Olaparib has the potential to make “a huge impact”, giving a better chance of survival to newly diagnosed Ovarian cancer patients. A new report suggests that Up to 600 women with a hereditary type of the disease could benefit each year. The drug was approved post its trial. The trial showed it could delay progression of the disease for three years. Olaparib is for women with advanced ovarian, fallopian-tube or peritoneal cancer who have a specific gene mutation – Brca – inherited from parents, which increases the risk of breast and ovarian cancer.
Approximately, five to 15 out of every 100 women with ovarian cancer have this faulty gene there are concerns that less than a third of women with the disease in the UK are being tested for it. Olaparib has been available in the UK only to women who have already had at least three separate rounds of chemotherapy.
Patients like Florence Wilks., who were diagnosed with advanced ovarian cancer at a later stage, after experiencing symptoms such as extreme tiredness and backache for a couple of years, have largely benefited from this drug, getting an extension on their life span.

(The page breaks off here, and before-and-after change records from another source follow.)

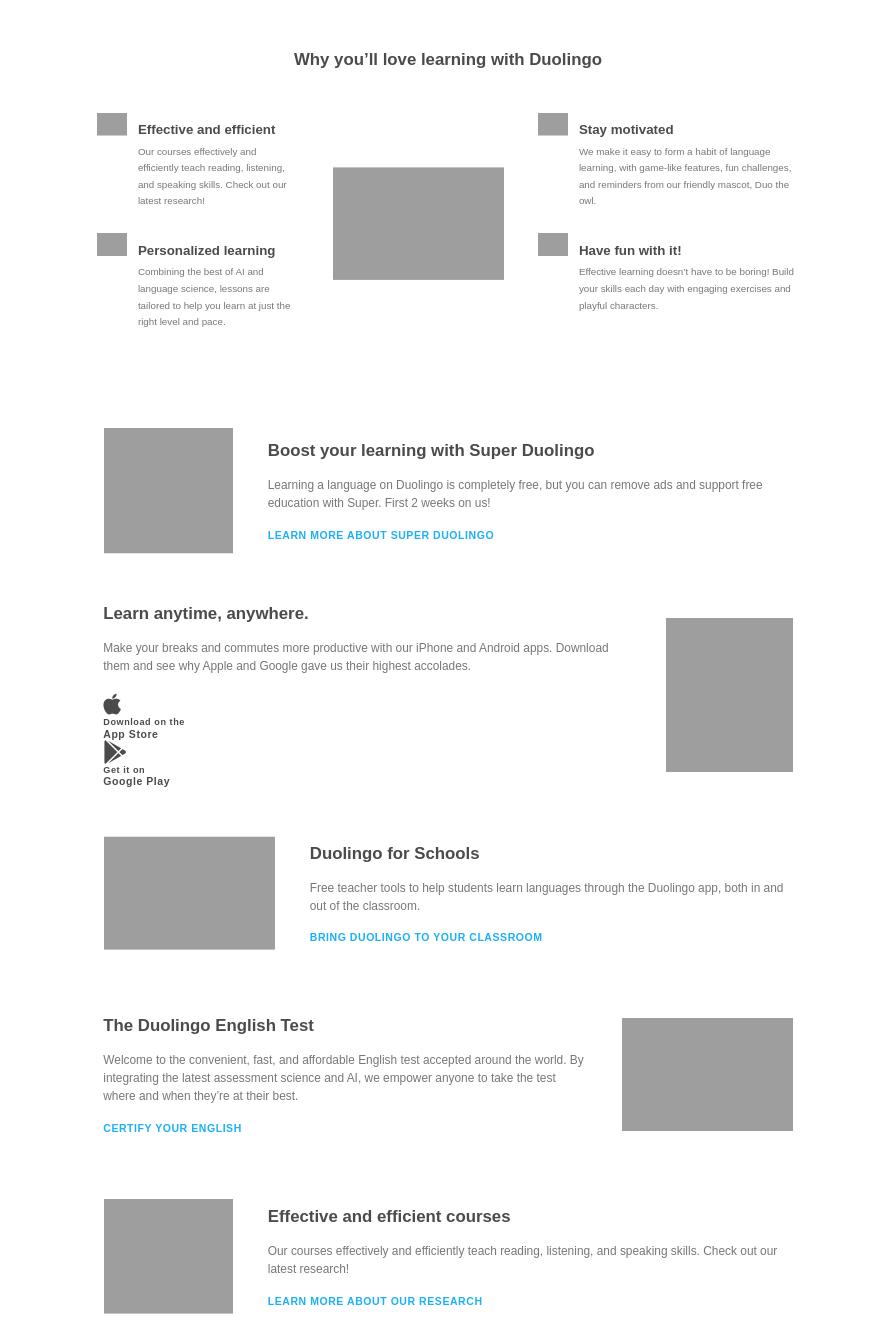
Repository: kauittt/duolingo-little
Page: login.html
These files come from the project's save history. The page is drawn as it stood at one moment and after the next save; the edit follows.
The browser window is 1280 px wide. The pictures show the part of the page from y = 937 to 2857 px (the page is 2857 px tall), at 70% of full size.
Pictures or frames that could not be fetched are drawn as grey boxes. A picture or video elsewhere on the page could not be fetched, so the positions and the page height are approximate. Some web libraries are served in a nearby version.

Above is the page before, as saved 2023-03-26 20:47:59.

After the next save:
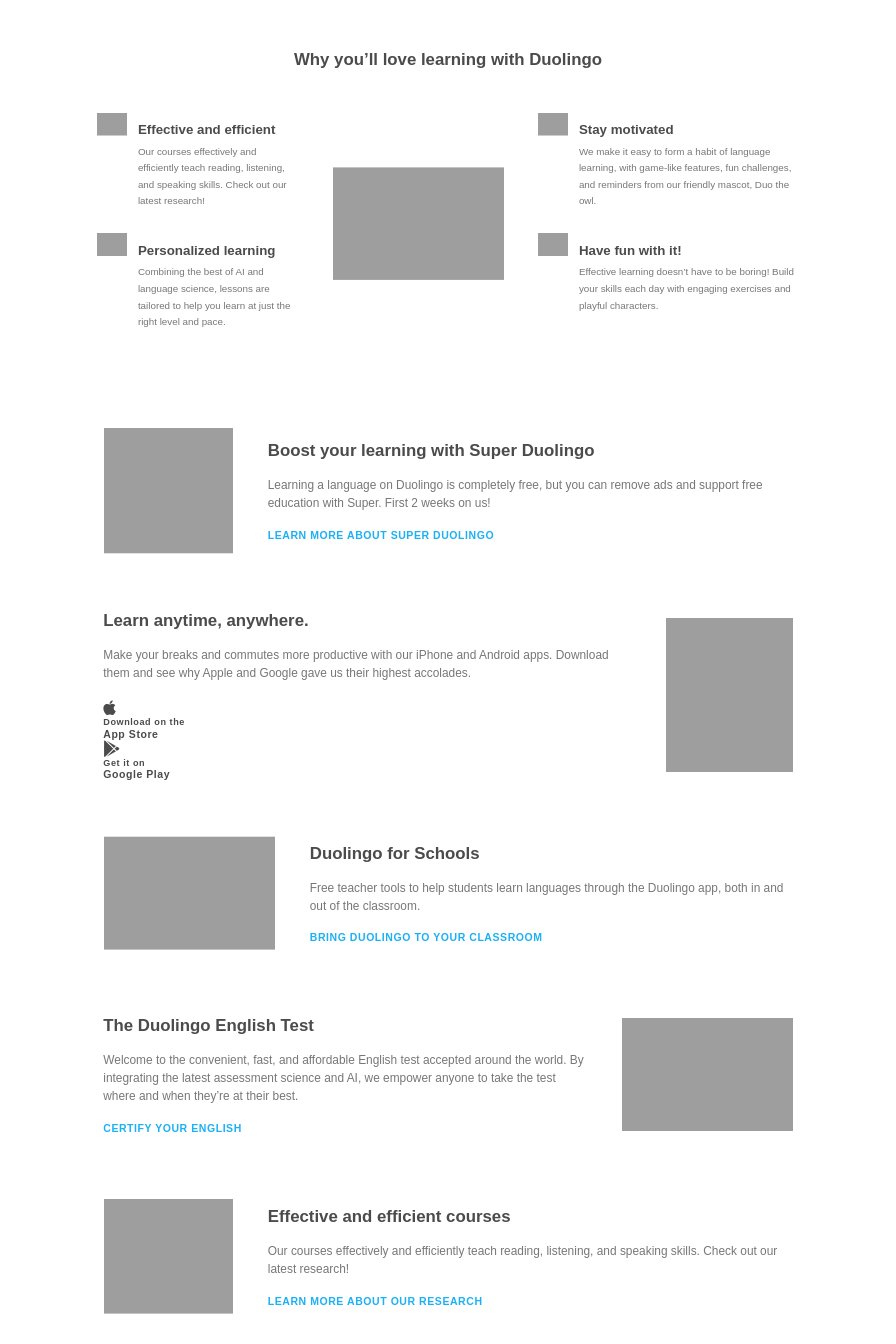
Saved 6 s later.
--- a/assets/css/stytes.css
+++ b/assets/css/stytes.css
@@ -220,7 +220,7 @@
 }
 
 .section-content__link-item > i {
-    font-size: 34px;
+    font-size: 24px;
 }
 
 .section-content__link-item-content {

Olaparib, made by AstraZeneca, which is a pioneer type of cancer drug called a PARP inhibitor, works by targeting an inherited genetic fault, causing cancer cells to die.
Charity Ovarian Cancer Action said the news was “a huge advancement in how we treat the disease” – but too many women were missing out on genetic testing in order to access the drug, despite government guidelines.
Olaparib is available immediately in England for this purpose.